Rachel and Kurt, Will continues, are just “passing through this place,” but it’s where he feels he belongs. And I kind of love that line: The whole episode—and the series, in fact—has been about people figuring out who and where they need to be, and doing what they need to in order to feel at home in their bodies, their communities and their lives. It’s a sweet little moment that makes me eager to see Morrison in Finding Neverland.
Anyway, the trio begin to discuss upcoming themes. Kurt wants to do another Britney Spears lesson, “but there are no more songs left in her catalogue!” Thank heaven for small favors. Do the current six members of the New New Directions have any personal problems, Will asks. “We don’t really know,” Kurt says. “We don’t spend too much time talking to them.”
“You should!” Will says. “Get to know them! Some day, they may be the best friends you have.” Oh, God, that’s so sad. (Robert: “That is also a totally unhealthy and weird idea about friendship! Get friends your own age, Will! Of course, it is confusing, since the ‘kids’ look the same age or older than Matthew Morrison, but still!”)
Up Next: A Wedding.
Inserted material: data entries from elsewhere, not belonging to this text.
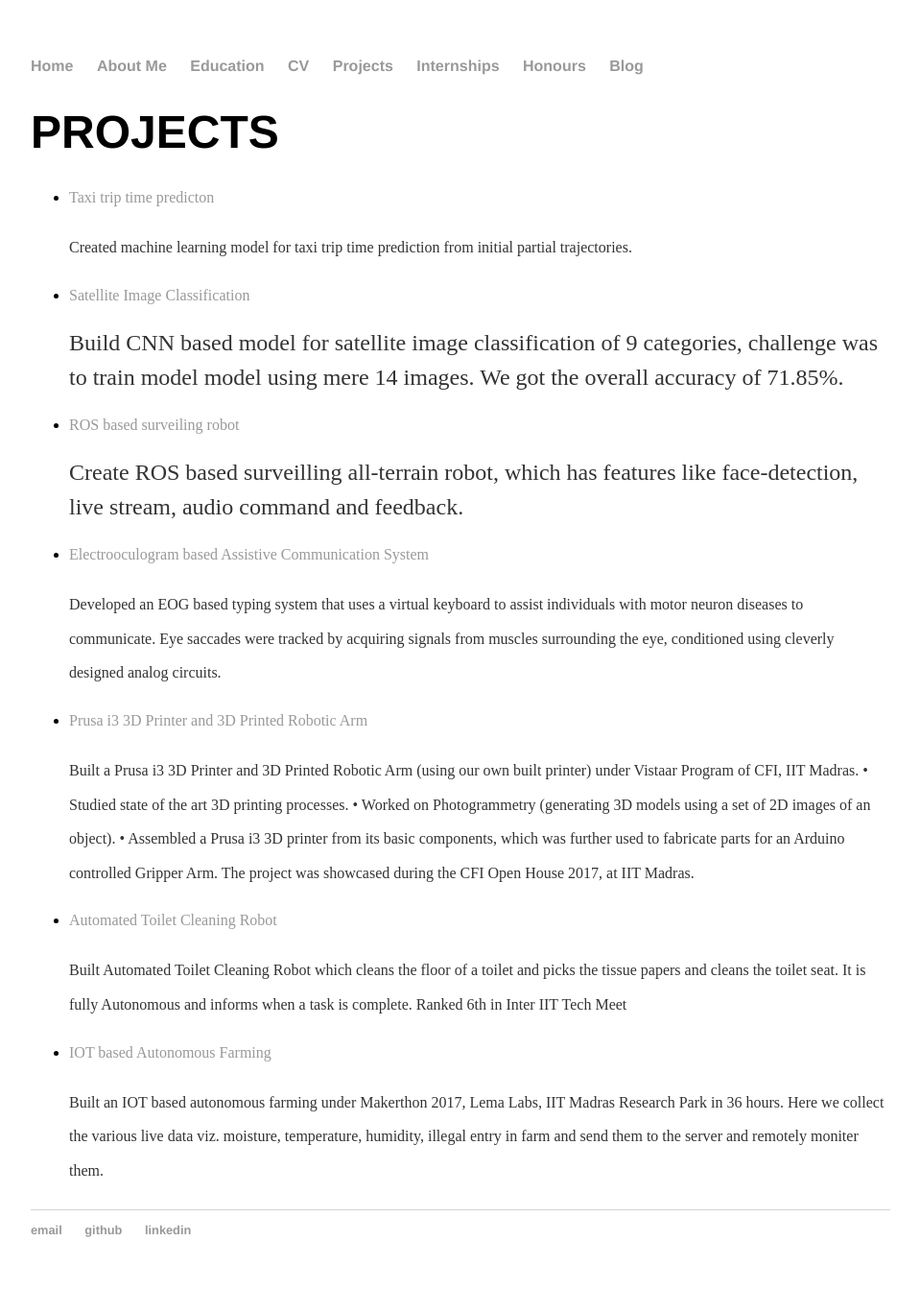
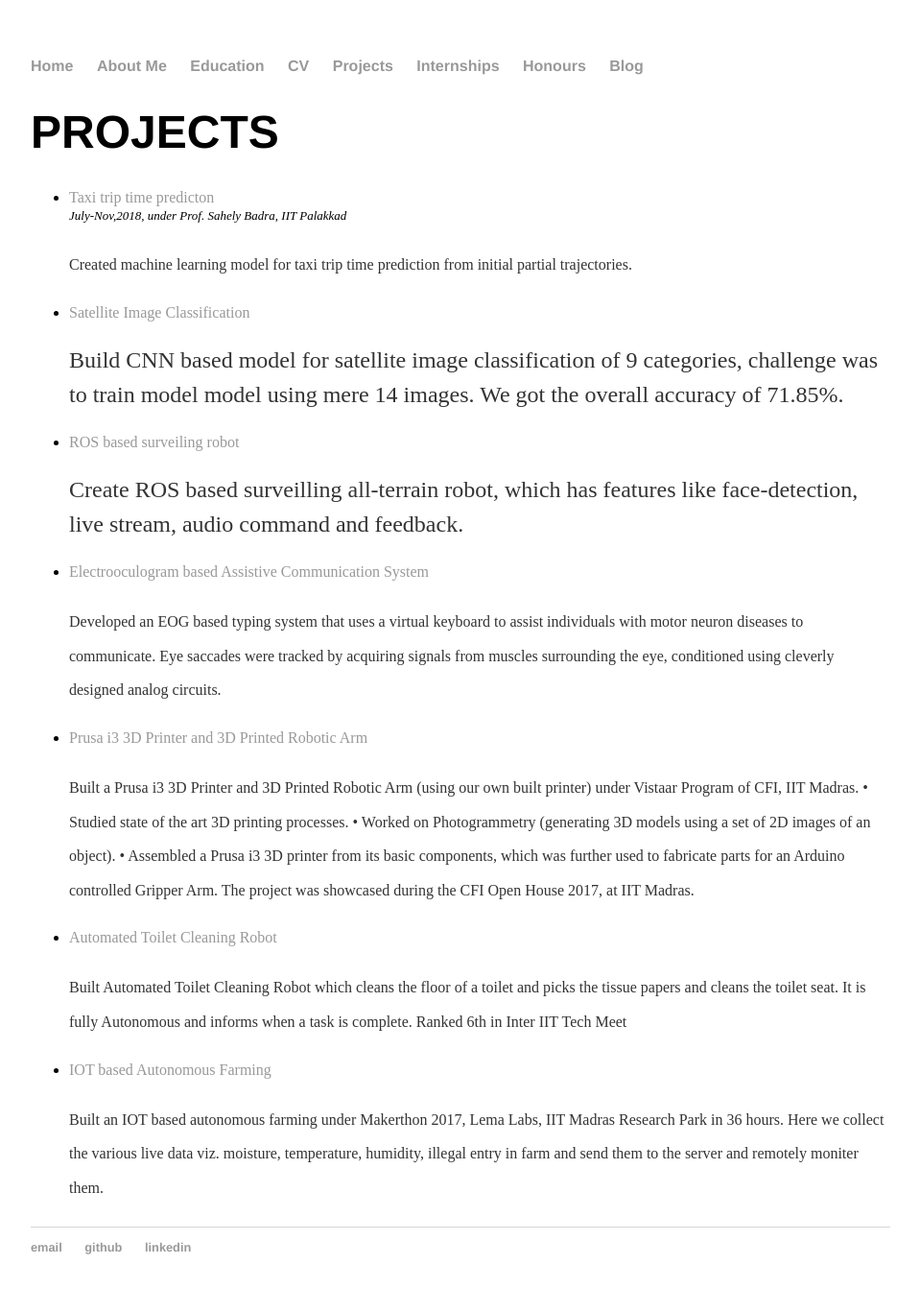
Before and after one commit to iamrajee/iamrajee.github.io, a Jekyll site: the page built from projects/index.html, in a window 1280 px wide. Shown: the whole page at 96% size, without its empty margins (160-1119 px from the left). Built offline with Jekyll 4.4.1, drawn with Linux system fonts in a browser that asks for light colours.

Commit message:
Update index.html

```diff
--- a/projects/index.html
+++ b/projects/index.html
@@ -6,6 +6,7 @@ title: PROJECTS
 	<h1>{{ page.title }}</h1>
 	<ul class="projects">
 		<li><a href="https://github.com/iamrajee/kaggle/tree/master/TaxiTimePredict">Taxi trip time predicton</a></li>
+		<font size="2"><em>July-Nov,2018, under Prof. Sahely Badra, IIT Palakkad</em></font>
 		<p><font size="3">Created machine learning model for taxi trip time prediction from initial partial trajectories.</font></p>
 		<li><a href="https://github.com/iamrajee/Satellite_Image_Classfication">Satellite Image Classification</a></li>
 		<p><font size="3"></font>Build CNN based model for satellite image classification of 9 categories, challenge was to train model model using mere 14 images. We got the overall accuracy of 71.85%.</font></p>
```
Whose will it be? Hmm...
"Transitioning" (Air date Feb. 13, 2015)
Jayma Mays as Emma Pillsbury
Max George as Clint
Alex Newell as Unique Adams
Harry Hamlin as Walter
Gary Grubbs as Jimbo Wilson
"You Give Love a Bad Name" by Bon Jovi (Vocal Adrenaline)
"Same Love" by Macklemore & Ryan Lewis with Mary Lambert (Alex Newell and Matthew Morrison)
"All About That Bass" by Meghan Trainor (Amber Riley and Noah Guthrie)
"Somebody Loves You" by Betty Who (Darren Criss and Chris Colfer)
"Time After Time" by Cyndi Lauper (Lea Michele and Chord Overstreet)